Theme: ‘Climate Action Summit 2019: A Race We Can Win. A Race We Must Win.’
The summit will be convened by UN Secretary-General Antonio Guterres to mobilize political and economic energy at the highest levels to advance climate action that will enable implementation of many of the goals of the 2030 Agenda for Sustainable Development.
It will seek to challenge states, regions, cities, companies, investors and citizens to step up action in the areas of:
- Energy Transition,
- Climate Finance and Carbon Pricing,
- Industry Transition,
- Nature-Based Solutions,
- Cities and Local Action, and
To discuss in the Summit and to putforth the objectives in front of the world, nine coalitions have been established to ensure transformative outcomes. The coalitions focus on the following action areas:
1) Social and political drivers of change;
2) Transition to renewable energy;
4) Infrastructure, cities and local action;
5) Nature-based solutions;
6) Resilience and adaptation;
8) Finance and carbon pricing; and
9) Youth and citizen mobilization.
Global emissions are continuing to reach high levels. The last four years were the four hottest on record, and winter temperatures in the Arctic have risen by 3°C since 1990. Sea levels are rising, coral reefs are dying, and we are starting to see the life-threatening impact of climate change on health, through air pollution, heatwaves and risks to food security.
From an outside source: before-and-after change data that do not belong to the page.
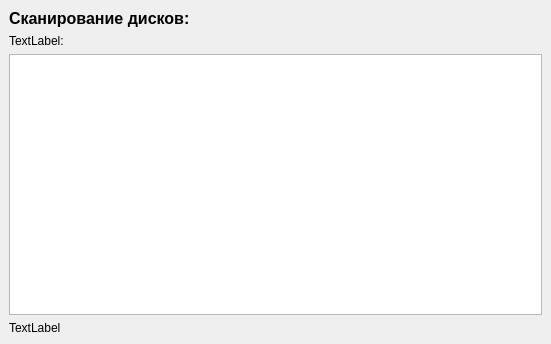
Before: the Qt Designer form forms/filescanprocessor.ui in Quirtel/DiskAnalyzer, drawn with Qt 5.
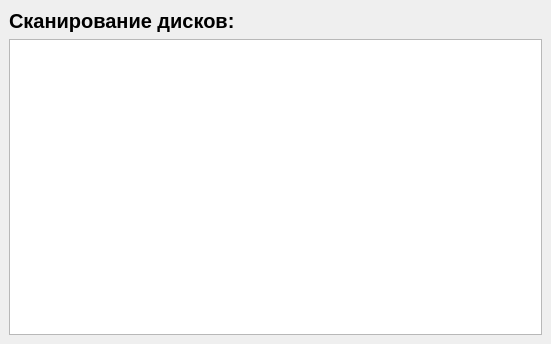
After: the same form once the commit is applied.

The edit to the form file:
```diff
--- a/forms/filescanprocessor.ui
+++ b/forms/filescanprocessor.ui
@@ -23,7 +23,7 @@
          <widget class="QLabel" name="label_2">
           <property name="font">
            <font>
-            <pointsize>12</pointsize>
+            <pointsize>15</pointsize>
             <weight>75</weight>
             <bold>true</bold>
            </font>
@@ -36,13 +36,6 @@
           </property>
          </widget>
         </item>
-        <item>
-         <widget class="QLabel" name="label">
-          <property name="text">
-           <string>TextLabel:</string>
-          </property>
-         </widget>
-        </item>
        </layout>
       </item>
       <item>
@@ -55,13 +48,6 @@
         </property>
        </widget>
       </item>
-      <item>
-       <widget class="QLabel" name="label_3">
-        <property name="text">
-         <string>TextLabel</string>
-        </property>
-       </widget>
-      </item>
      </layout>
     </item>
    </layout>
```
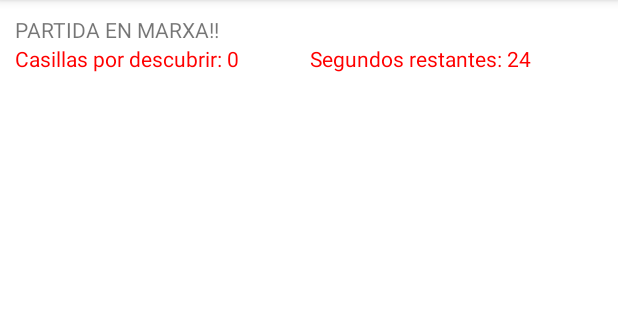
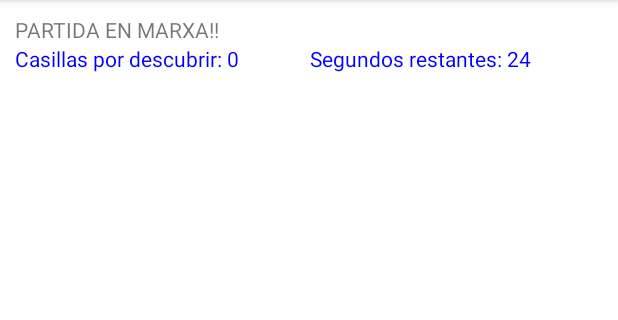
Before and after one commit to marcsabate7/Buscaminas, an Android app: the Partida screen opened directly, with no data from a screen before it, on a phone screen of 412 x 824 dp, the part 84-404 px from its top. Run offline under Robolectric (Android 15) with nearby library versions, the light colour scheme and no system bars; 8 statements that could not run were skipped.

Commit message:
adding lancscapre layout on partida and passing argument to bundle --> saved instance state

```diff
--- a/app/src/main/java/com/marc/buscaminas/Partida.java
+++ b/app/src/main/java/com/marc/buscaminas/Partida.java
@@ -1,5 +1,6 @@
 package com.marc.buscaminas;
 
+import androidx.annotation.NonNull;
 import androidx.appcompat.app.AlertDialog;
 import androidx.appcompat.app.AppCompatActivity;
 import androidx.core.content.ContextCompat;
@@ -35,6 +36,7 @@ public class Partida extends AppCompatActivity{
     private List<Integer> listOfBombsIndexes;
     private int numberOfcolumns;
     private GridView graella;
+    long timepo_restante = 25000;
     Intent activity_final;
     int num_cells;
     TextView num_casillas;
@@ -56,15 +58,12 @@ public class Partida extends AppCompatActivity{
         numberOfcolumns = receivedData.getNumero_graella();
         listOfBombsIndexes = bombs_index_list(numberOfcolumns, receivedData.getPercentatge());
         matrix = initialize_matrix(numberOfcolumns,listOfBombsIndexes);
-        //boolean num = receivedData.isHave_timer();
 
         if (receivedData.isHave_timer()){
             Toast.makeText(getApplicationContext(),"EL TIMER ESTA ACTIVAT", Toast.LENGTH_LONG).show();
         }else{
             Toast.makeText(getApplicationContext(),"EL TIMER ESTA DESACTIVAT", Toast.LENGTH_LONG).show();
         }
-
-
 
         graella = (GridView) findViewById(R.id.gridview);
         CustomAdapter gridAdapter = new CustomAdapter(this, numberOfcolumns * numberOfcolumns);
@@ -73,23 +72,32 @@ public class Partida extends AppCompatActivity{
         num_cells = (numberOfcolumns * numberOfcolumns) - listOfBombsIndexes.size();
         num_casillas.setText("Casillas por descubrir: "+num_cells);
 
+        // RESTORE SAVEINSTANCE STATE
+        if (savedInstanceState!= null){
+            num_cells = savedInstanceState.getInt("casillas_restantes");
+            timepo_restante = savedInstanceState.getInt("tiempo_restante");
+            System.out.println(timepo_restante);
+        }
+
+
         if (receivedData.isHave_timer()){
             num_casillas.setText("Casillas por descubrir: "+num_cells);
             num_casillas.setTextColor(ContextCompat.getColor(getApplicationContext(), R.color.red));
         }else{
             num_casillas.setText("Casillas por descubrir: "+num_cells);
-            num_casillas.setTextColor(ContextCompat.getColor(getApplicationContext(), R.color.red));
+            num_casillas.setTextColor(ContextCompat.getColor(getApplicationContext(), R.color.blue));
         }
 
-        new CountDownTimer(25000,1000) {
+        new CountDownTimer(timepo_restante,1000) {
             @Override
             public void onTick(long l) {
+                timepo_restante = l;
                 if (receivedData.isHave_timer()){
                     timer.setText("Segundos restantes: " + l / 1000);
                     timer.setTextColor(ContextCompat.getColor(getApplicationContext(), R.color.red));
                 }else{
                     timer.setText("Segundos restantes: " + l / 1000);
-                    timer.setTextColor(ContextCompat.getColor(getApplicationContext(), R.color.red));
+                    timer.setTextColor(ContextCompat.getColor(getApplicationContext(), R.color.blue));
 
                 }
             }
@@ -97,32 +105,21 @@ public class Partida extends AppCompatActivity{
             @Override
             public void onFinish() {
                 if (receivedData.isHave_timer()){
+                    // PARTIDA PERDUDA PER TEMPS, JA QUE S'HA ACABAT EL TEMPS
                     timer.setText("GAME OVER");
                     timer.setTextColor(ContextCompat.getColor(getApplicationContext(), R.color.red));
                     activity_final = new Intent(getApplicationContext(),FinalActivity.class);
                     startActivityForResult(activity_final,10);
+                }else{
+                    timer.setText("-");
+                    timer.setTextColor(ContextCompat.getColor(getApplicationContext(), R.color.blue));
                 }
             }
         }.start();
 
+    }
 
 
-        //A PARTIR D'AQUESTA PART DEL ONCREATE HE MIRAT DE IMPLEMENTAR UN LISTENER A LA GRAELLA PERO NOSE PQ POLLES NO VA, NO REACCIONA, SEMBLA QUE NO HI ENTRI
-        // ELS TOASTS SON PER COMPROVAR PERO NO FA NI UN NI L'ALTRE NI PUTA IDEA BRO
-        /*
-        graella.setOnItemClickListener(new AdapterView.OnItemClickListener() {
-            @Override
-            public void onItemClick(AdapterView<?> adapterView, View view, int position, long l) {
-                Toast.makeText(getApplicationContext(),"I HAVE BEEN CLICKED with pos:"+position,Toast.LENGTH_SHORT).show();
-                if(listOfBombsIndexes.contains(position)){
-                    Toast.makeText(getApplicationContext(),"I GOT A BOMB",Toast.LENGTH_SHORT).show();
-                }
-            }
-        });
-
-         */
-
-    }
 
     //CREEM LLISTA RANDOM DE 0 FINS A LLARGADA MAXIMA SENSE REPETIR PER PODER SITUAR LES BOMBES ENTRE LES POSICIONS DELS BOTONS EN LA GRAELLA
     public List<Integer> bombs_index_list(int numColumns, float percentage) {
@@ -167,6 +164,7 @@ public class Partida extends AppCompatActivity{
                     if (listOfBombsIndexes.contains(position)) {
                         Toast.makeText(getApplicationContext(),"I AM A BOMB",Toast.LENGTH_SHORT).show();
                         view.setBackgroundResource(R.drawable.ic_bomb2);
+                        // PARTIDA PERDUDA PERQUE HA CLICAT A UNA BOMBA
 
                         timer.setText("GAME OVER");
                         activity_final = new Intent(getApplicationContext(),FinalActivity.class);
@@ -178,7 +176,12 @@ public class Partida extends AppCompatActivity{
                             num_casillas.setTextColor(ContextCompat.getColor(getApplicationContext(), R.color.red));
                         }else{
                             num_casillas.setText("Casillas por descubrir: "+num_cells);
-                            num_casillas.setTextColor(ContextCompat.getColor(getApplicationContext(), R.color.red));
+                            num_casillas.setTextColor(ContextCompat.getColor(getApplicationContext(), R.color.blue));
+                        }
+                        if (num_cells == 0){
+                            // PARTIDA GUANYADA - AGAFAR DADES I PASARLES AL SEGUENT INTENT
+                            activity_final = new Intent(getApplicationContext(),FinalActivity.class);
+                            startActivityForResult(activity_final,10);
                         }
                         int counter = numberSurroundingBombs(matrix,position);
                         view.setBackgroundResource(drawableOfNumbers[counter]);
@@ -282,4 +285,12 @@ public class Partida extends AppCompatActivity{
         R.drawable.five,R.drawable.six,R.drawable.seven,R.drawable.eight};
     }
 
+
+    @Override
+    protected void onSaveInstanceState(@NonNull Bundle outState) {
+        super.onSaveInstanceState(outState);
+
+        outState.putLong("tiempo_restante",timepo_restante);
+        outState.putInt("casillas_restantes",num_cells);
+    }
 }
--- /dev/null
+++ b/app/src/main/res/layout-land/partida.xml
@@ -0,0 +1,44 @@
+<?xml version="1.0" encoding="utf-8"?>
+<LinearLayout xmlns:android="http://schemas.android.com/apk/res/android"
+    android:layout_width="match_parent"
+    android:layout_height="match_parent">
+
+    <LinearLayout
+        android:layout_width="wrap_content"
+        android:layout_height="match_parent"
+        android:orientation="vertical">
+
+        <TextView
+            android:id="@+id/textView7"
+            android:layout_width="match_parent"
+            android:layout_height="wrap_content"
+            android:text="@string/partida_en_marxa" />
+
+        <TextView
+            android:id="@+id/timer"
+            android:layout_width="match_parent"
+            android:layout_height="wrap_content"
+            android:text="@string/seconds" />
+
+        <TextView
+            android:id="@+id/casillasid"
+            android:layout_width="match_parent"
+            android:layout_height="wrap_content"
+            android:text="@string/casillas" />
+
+    </LinearLayout>
+
+    <GridView
+        android:id="@+id/gridview"
+        android:layout_width="match_parent"
+        android:layout_height="wrap_content"
+        android:alwaysDrawnWithCache="true"
+        android:animateLayoutChanges="true"
+        android:background="#A13535"
+        android:gravity="center"
+        android:horizontalSpacing="2dp"
+        android:numColumns="auto_fit"
+        android:stretchMode="columnWidth"
+        android:verticalSpacing="2dp"></GridView>
+
+</LinearLayout>
--- a/app/src/main/res/layout/partida.xml
+++ b/app/src/main/res/layout/partida.xml
@@ -7,7 +7,7 @@
     <LinearLayout
         android:layout_width="match_parent"
         android:layout_height="wrap_content"
-        android:layout_marginBottom="25dp"
+        android:layout_marginBottom="20dp"
         android:orientation="vertical"
         android:padding="10dp">
 
--- a/app/src/main/res/layout/row_data.xml
+++ b/app/src/main/res/layout/row_data.xml
@@ -7,8 +7,8 @@
 
     <ImageButton
         android:id="@+id/buttoninGrid"
-        android:layout_width="60dp"
-        android:layout_height="60dp"
+        android:layout_width="45dp"
+        android:layout_height="45dp"
         android:adjustViewBounds="true"
         android:scaleType="fitCenter">
 
--- a/app/src/main/res/values-round/strings.xml
+++ /dev/null
@@ -1,3 +0,0 @@
-<resources>
-    <string name="hello_world">Hello Round World!</string>
-</resources>
```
Worldwide the impacts of climate change are being felt everywhere and are having very real consequences on people’s lives. Climate change is disrupting national economies, costing everybody dearly today and becoming more threatening for tomorrow. But there is a growing recognition that affordable, scalable solutions are available now that will enable us all to leapfrog to cleaner, more resilient economies.
The latest analysis shows that if we act now, we can reduce carbon emissions within 12 years and hold the increase in the global average temperature to well below 2°C and even, as asked by the latest science, to 1.5°C above pre-industrial levels.
Each and every country must contribute whole heartedly to bring down the emission levels. Thankfully, we have the Paris Agreement – a visionary, viable, forward-looking policy framework that sets out exactly what needs to be done to stop climate disruption and reverse its impact. But the agreement itself is meaningless without ambitious action.
UN Secretary-General António Guterres is calling on all leaders to come to New York on 23 September with concrete, realistic plans to enhance their nationally determined contributions by 2020, in line with reducing greenhouse gas emissions by 45 per cent over the next decade, and to net zero emissions by 2050.
It will be a win win situation for all. Accelerated climate solutions can strengthen our economies and create jobs, while bringing cleaner air, preserving natural habitats and biodiversity, and protecting our environment.
New technologies and engineering solutions are already delivering energy at a lower cost than the fossil-fuel driven economy. Solar and wind energy are now the cheapest sources of new bulk power in virtually all major economies. But we must set radical change in motion.
We must be determined to attain these objectives by ending subsidies for fossil fuels and high-emitting agriculture and shifting towards renewable energy, electric vehicles and climate-smart practices. It means carbon pricing that reflects the true cost of emissions, from climate risk to the health hazards of air pollution. And it means accelerating the closure of coal plants and halting the construction of new ones and replacing jobs with healthier alternatives so that the transformation is just, inclusive and profitable for all.